'''

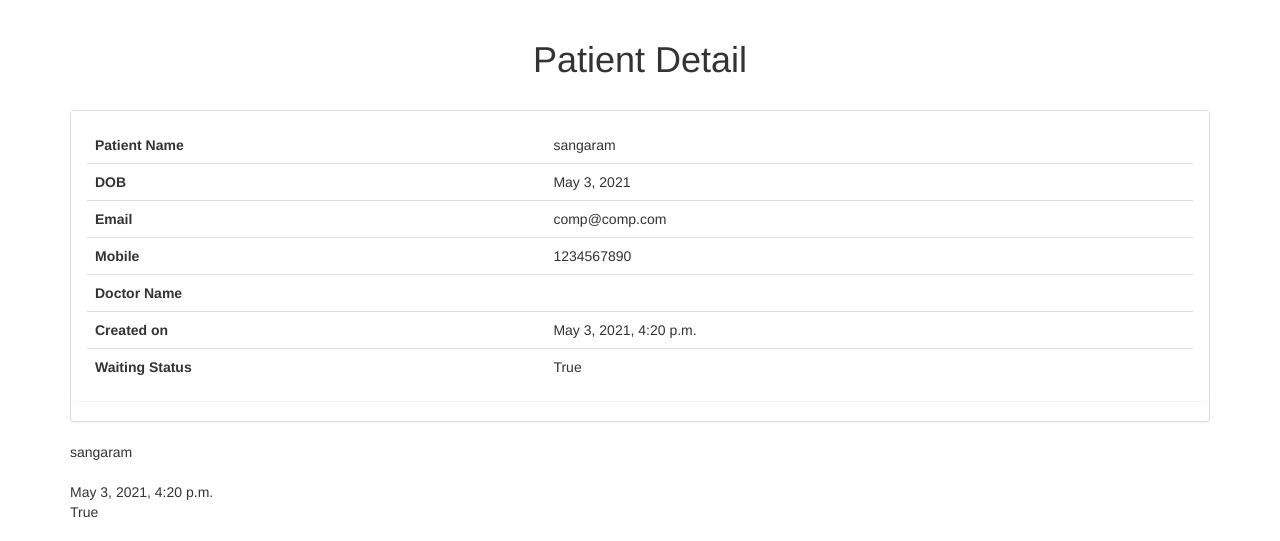
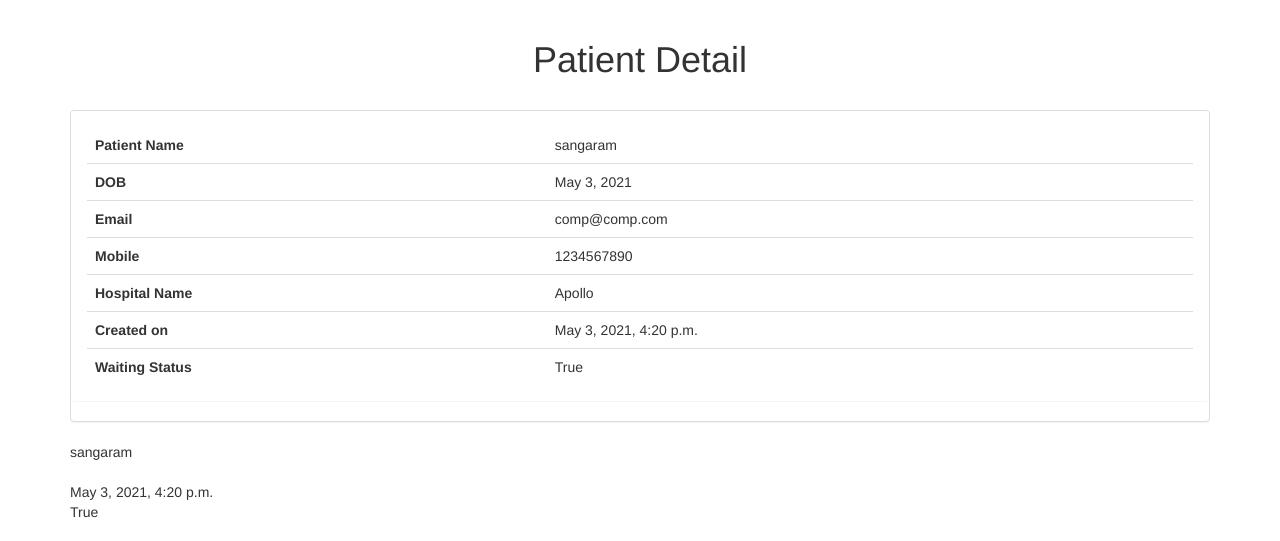
Before and after one commit to mesingaram/major-project, a Django app: template api/templates/patient_detail.html in a window 1280 px wide. Shown: the part 52-593 px from the top of the page. Run offline with Django 3.2, Linux system fonts and the light colour scheme; the template is opened without the code that fills it: values that come from a table or form of the project are taken from there, others are empty; data comes from the database, SQL or seed files in the repository; some libraries are stand-ins or nearby versions.

Commit message:
fuckkkkkkkkkk

```diff
--- a/api/templates/patient_detail.html
+++ b/api/templates/patient_detail.html
@@ -27,8 +27,8 @@
         <td>{{ patient.mobile }}</td>
     </tr>
         <tr>
-        <td><strong>Doctor Name</strong></td>
-        <td>{{ patient.doctor }}</td>
+        <td><strong>Hospital Name</strong></td>
+        <td>{{ patient.hospital }}</td>
     </tr>
     <tr>
         <td><strong>Created on</strong></td>
--- a/api/views.py
+++ b/api/views.py
@@ -30,7 +30,7 @@ class PatientView(APIView): # for displaying api response in browser as api or a
 
 class PatientCreateView(CreateView):
     model=Patient
-    fields=['doctor', 'patient_name']
+    fields=['patient_name','hospital','email','mobile','dob']
     template_name='patient_create_form.html'
     success_url =  reverse_lazy("api:patient_list")
 
@@ -48,13 +48,13 @@ class PatientCreateView(CreateView):
 
 class PatientDetailView(DetailView): # for displaying api response in browser as webpage
     template_name = "patient_detail.html"
-    fields = ['doctor', 'patient_name', 'created_on', 'waiting_status']
+    fields = ['patient_name','hospital','email','mobile','dob', 'created_on', 'waiting_status']
     model=Patient
 
 
 class PatientUpdateView(UpdateView):
     model=Patient
-    fields = ["patient_name", "waiting_status"]
+    fields = ['patient_name','hospital','email','mobile','dob']
     template_name = 'patient_update_form.html'
     success_url = reverse_lazy("api:patient_list")
 
```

'''

→ WORK TO COMPLETE: The listing above needs to be output again exactly. Don't include the pictures.

→ RESULT BELOW:
Before and after one commit to mesingaram/major-project, a Django app: template api/templates/patient_detail.html in a window 1280 px wide. Shown: the part 52-593 px from the top of the page. Run offline with Django 3.2, Linux system fonts and the light colour scheme; the template is opened without the code that fills it: values that come from a table or form of the project are taken from there, others are empty; data comes from the database, SQL or seed files in the repository; some libraries are stand-ins or nearby versions.

Commit message:
fuckkkkkkkkkk

```diff
--- a/api/templates/patient_detail.html
+++ b/api/templates/patient_detail.html
@@ -27,8 +27,8 @@
         <td>{{ patient.mobile }}</td>
     </tr>
         <tr>
-        <td><strong>Doctor Name</strong></td>
-        <td>{{ patient.doctor }}</td>
+        <td><strong>Hospital Name</strong></td>
+        <td>{{ patient.hospital }}</td>
     </tr>
     <tr>
         <td><strong>Created on</strong></td>
--- a/api/views.py
+++ b/api/views.py
@@ -30,7 +30,7 @@ class PatientView(APIView): # for displaying api response in browser as api or a
 
 class PatientCreateView(CreateView):
     model=Patient
-    fields=['doctor', 'patient_name']
+    fields=['patient_name','hospital','email','mobile','dob']
     template_name='patient_create_form.html'
     success_url =  reverse_lazy("api:patient_list")
 
@@ -48,13 +48,13 @@ class PatientCreateView(CreateView):
 
 class PatientDetailView(DetailView): # for displaying api response in browser as webpage
     template_name = "patient_detail.html"
-    fields = ['doctor', 'patient_name', 'created_on', 'waiting_status']
+    fields = ['patient_name','hospital','email','mobile','dob', 'created_on', 'waiting_status']
     model=Patient
 
 
 class PatientUpdateView(UpdateView):
     model=Patient
-    fields = ["patient_name", "waiting_status"]
+    fields = ['patient_name','hospital','email','mobile','dob']
     template_name = 'patient_update_form.html'
     success_url = reverse_lazy("api:patient_list")
 
```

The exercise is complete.